The team trailed 13-0 in the first quarter against a school Angleton had not beaten in four straight tries. The win came down to Goins rolling left and hitting freshman receiver Bryce Duron for a 52-yard pass to set up a game-winning 29-yard field goal by Shaun Neibert as time expired. Smith and Ethridge were on the field for the Goins-to-Duron connection.

“Kariyen was trying to give the receivers a call with about two seconds left (on the play clock,) and I was looking at the clock the whole time,” Smith said. “There was about a second left when I snapped it, and if I didn’t snap it, we would have lost.

“It starts with me, but I kept my calm, kept everyone else calm.”

The team’s energy is what rubbed off Ethridge the most. The senior lineman graded at 98 percent with 12 pancake blocks and two sacks allowed.

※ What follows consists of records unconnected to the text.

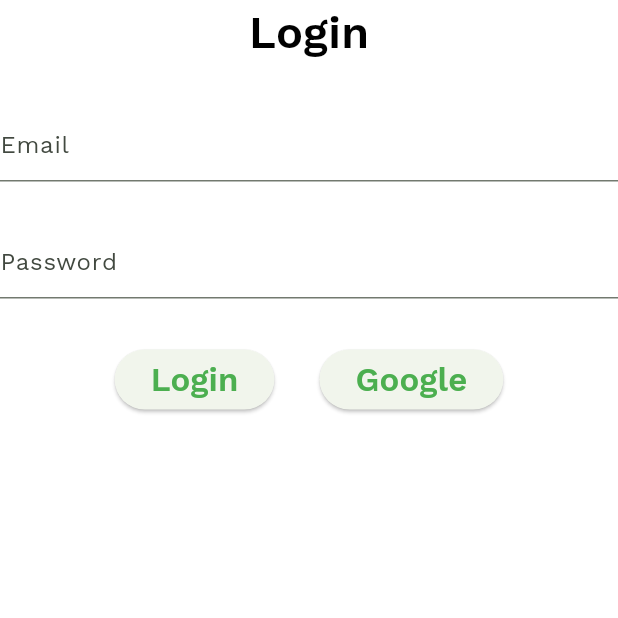
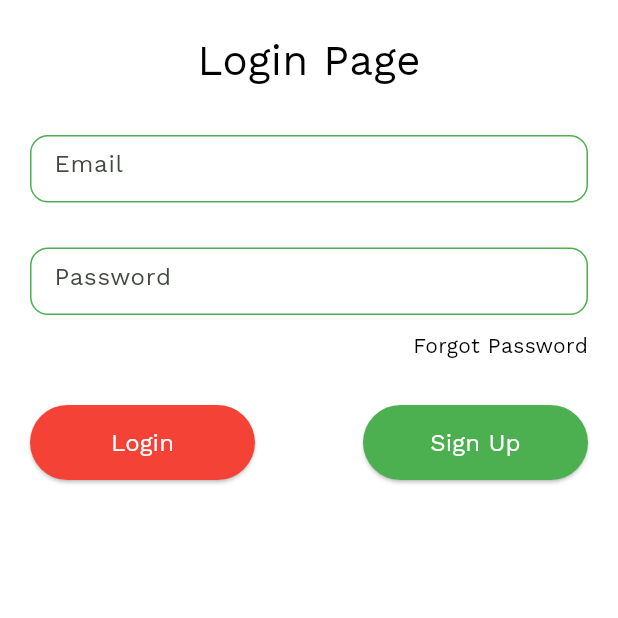
Before and after one commit to venkydevelop/Training_Class_Concepts, a Flutter app: the screen it shows after launch, on a phone screen of 412 x 824 dp, the top half of it. Run offline on Flutter 3.47's test engine with Material 3 defaults, Android fonts, the phone set to English and light mode, and no system bars.

Commit message:
MultiLayout and Shapes

```diff
--- /dev/null
+++ b/lib/components/customTextFiled.dart
@@ -0,0 +1,29 @@
+import 'package:flutter/material.dart';
+
+class CustomTextField extends StatelessWidget {
+  const CustomTextField({super.key, required this.hintLabel});
+
+  final String hintLabel;
+
+  @override
+  Widget build(BuildContext context) {
+    return SizedBox(
+        width: double.infinity,
+        height: 45,
+        child: TextField(
+          decoration: InputDecoration(
+              hintText: hintLabel,
+              // fillColor: Colors.red,
+              // filled: true,
+              border: OutlineInputBorder(
+                  borderRadius: BorderRadius.circular(12),
+                  borderSide: const BorderSide(color: Colors.black)),
+              focusedBorder: OutlineInputBorder(
+                  borderRadius: BorderRadius.circular(12),
+                  borderSide: const BorderSide(color: Colors.red)),
+              enabledBorder: OutlineInputBorder(
+                  borderRadius: BorderRadius.circular(12),
+                  borderSide: const BorderSide(color: Colors.green))),
+        ));
+  }
+}
--- /dev/null
+++ b/lib/flutter/multilayout_example.dart
@@ -0,0 +1,84 @@
+import 'package:flutter/material.dart';
+import 'package:training_session/components/customTextFiled.dart';
+
+class MultilayoutExample extends StatelessWidget {
+  const MultilayoutExample({super.key});
+
+  @override
+  Widget build(BuildContext context) {
+    return Scaffold(
+      backgroundColor: Colors.white,
+      body: SafeArea(
+        top: true,
+        child: Padding(
+          padding: const EdgeInsets.only(left: 20.0, right: 20, top: 20),
+          child: Column(
+            crossAxisAlignment: CrossAxisAlignment.start,
+            children: [
+              Center(
+                child: Text("Login Page",
+                    style: TextStyle(
+                        fontSize: 28,
+                        fontWeight: FontWeight.w500,
+                        color: Colors.black)),
+              ),
+              SizedBox(height: 30),
+              CustomTextField(hintLabel: "Email"),
+              SizedBox(height: 30),
+              CustomTextField(hintLabel: "Password"),
+              SizedBox(height: 10),
+              Row(
+                mainAxisAlignment: MainAxisAlignment.end,
+                children: [
+                  Text("Forgot Password",
+                      style: TextStyle(
+                          fontSize: 14,
+                          fontWeight: FontWeight.w500,
+                          color: Colors.black)),
+                ],
+              ),
+              SizedBox(height: 30),
+              Row(
+                mainAxisAlignment: MainAxisAlignment.spaceBetween,
+                children: [
+                  SizedBox(
+                    height: 50,
+                    width: 150,
+                    child: ElevatedButton(
+                      style:
+                          ElevatedButton.styleFrom(backgroundColor: Colors.red),
+                      onPressed: () {},
+                      child: Text(
+                        "Login",
+                        style: TextStyle(
+                            color: Colors.white,
+                            fontWeight: FontWeight.w500,
+                            fontSize: 16),
+                      ),
+                    ),
+                  ),
+                  SizedBox(
+                    height: 50,
+                    width: 150,
+                    child: ElevatedButton(
+                      style: ElevatedButton.styleFrom(
+                          backgroundColor: Colors.green),
+                      onPressed: () {},
+                      child: Text(
+                        "Sign Up",
+                        style: TextStyle(
+                            color: Colors.white,
+                            fontWeight: FontWeight.w500,
+                            fontSize: 16),
+                      ),
+                    ),
+                  ),
+                ],
+              )
+            ],
+          ),
+        ),
+      ),
+    );
+  }
+}
--- a/lib/main.dart
+++ b/lib/main.dart
@@ -1,5 +1,6 @@
 import 'package:flutter/material.dart';
-import 'package:training_session/flutter/layout_example.dart';
+
+import 'flutter/multilayout_example.dart';
 
 void main() {
   runApp(const MyApp());
@@ -17,7 +18,7 @@ class MyApp extends StatelessWidget {
           colorScheme: ColorScheme.fromSeed(seedColor: Colors.green),
           useMaterial3: true,
           fontFamily: "WorkSans"),
-      home: const LayoutExample(),
+      home: const MultilayoutExample(),
     );
   }
 }
```
Also changed, not shown: lib/flutter/shapes.dart (added, +80 -0 lines).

“We played as a team. We brought everyone up when we were down,” Ethridge said. “It was an amazing season overall, and I loved it. We all came together. Last year, we played together, but we didn’t have the right energy, and that’s why we got kicked out of the playoffs.

“This year, we came together, played as one and it felt like an actual team. I am proud to be a part of it.”

Ethridge finished his career as a three-year starter, and no win meant more to him than beating Manvel in Week 3. Ethridge had always experienced defeat when playing their rivals to the north.

“It felt amazing to beat them, and the way we beat them was perfect,” he said. “I love that game. I remember pass protecting when Kariyen ran outside the pocket and threw it up — I was praying, and then Bryce called it, and the rest was history.”

Smith has yet to have an opportunity to be recruited by a college, and Ethridge will end his football career in Angleton.

JOHNSON

Johnson had big shoes to fill in his first and only season at varsity, and he made good use of it. Johnson graded out at 93 percent and helped guide a revamped running game that took some time to gain footing.

“With pretty much our whole offensive line left after last year, I knew I had to step up into that role and become the new guy and play well so that our offense — we had a good year last year, so I wanted to try to replicate that success from last year,” Johnson said. “I won lineman of the year in our team awards, so I felt like, based on our team and staff, I deserve to be the lineman of the year.”

Johnson is looking to play college baseball, but if opportunities do not open in that avenue, he will give college football a look.

CRAIG

The Danbury Panthers had many moving parts in 2022, but offensive lineman Dakota Craig was the one constant.

“It’s not about the individual effort; it’s about the team,” Craig said. “We didn’t do too well this season, and that’s all I care about.”

After making the postseason for the first time since 2013 last season, the Panthers finished 1-9 overall and 0-6 in District 14-3A, D-II play under first-year head coach Chance Barlow.

Injuries forced changes at running back and quarterback and trickled onto the defense, but Craig led a strong offensive line.

One thing Craig will cherish the most, however, is being a part of the 2021 playoff team.

“It was amazing and a once-in-a-lifetime opportunity,” he said. “The fact that we made it there was amazing.”

Craig will not play football in college.

Jake Dowling is the sports editor for The Facts. Contact him at 979-237-0161 or by email at jake.dowling@thefacts.com.

Recommended for you

(0) entries

Sign the guestbook.

Keep it Clean. Please avoid obscene, vulgar, lewd, racist or sexually-oriented language.
PLEASE TURN OFF YOUR CAPS LOCK.
Don't Threaten. Threats of harming another person will not be tolerated.
Be Truthful. Don't knowingly lie about anyone or anything.
Be Nice. No racism, sexism or any sort of -ism that is degrading to another person.
Be Proactive. Use the 'Report' link on each comment to let us know of abusive posts.
Share with Us. We'd love to hear eyewitness accounts, the history behind an article.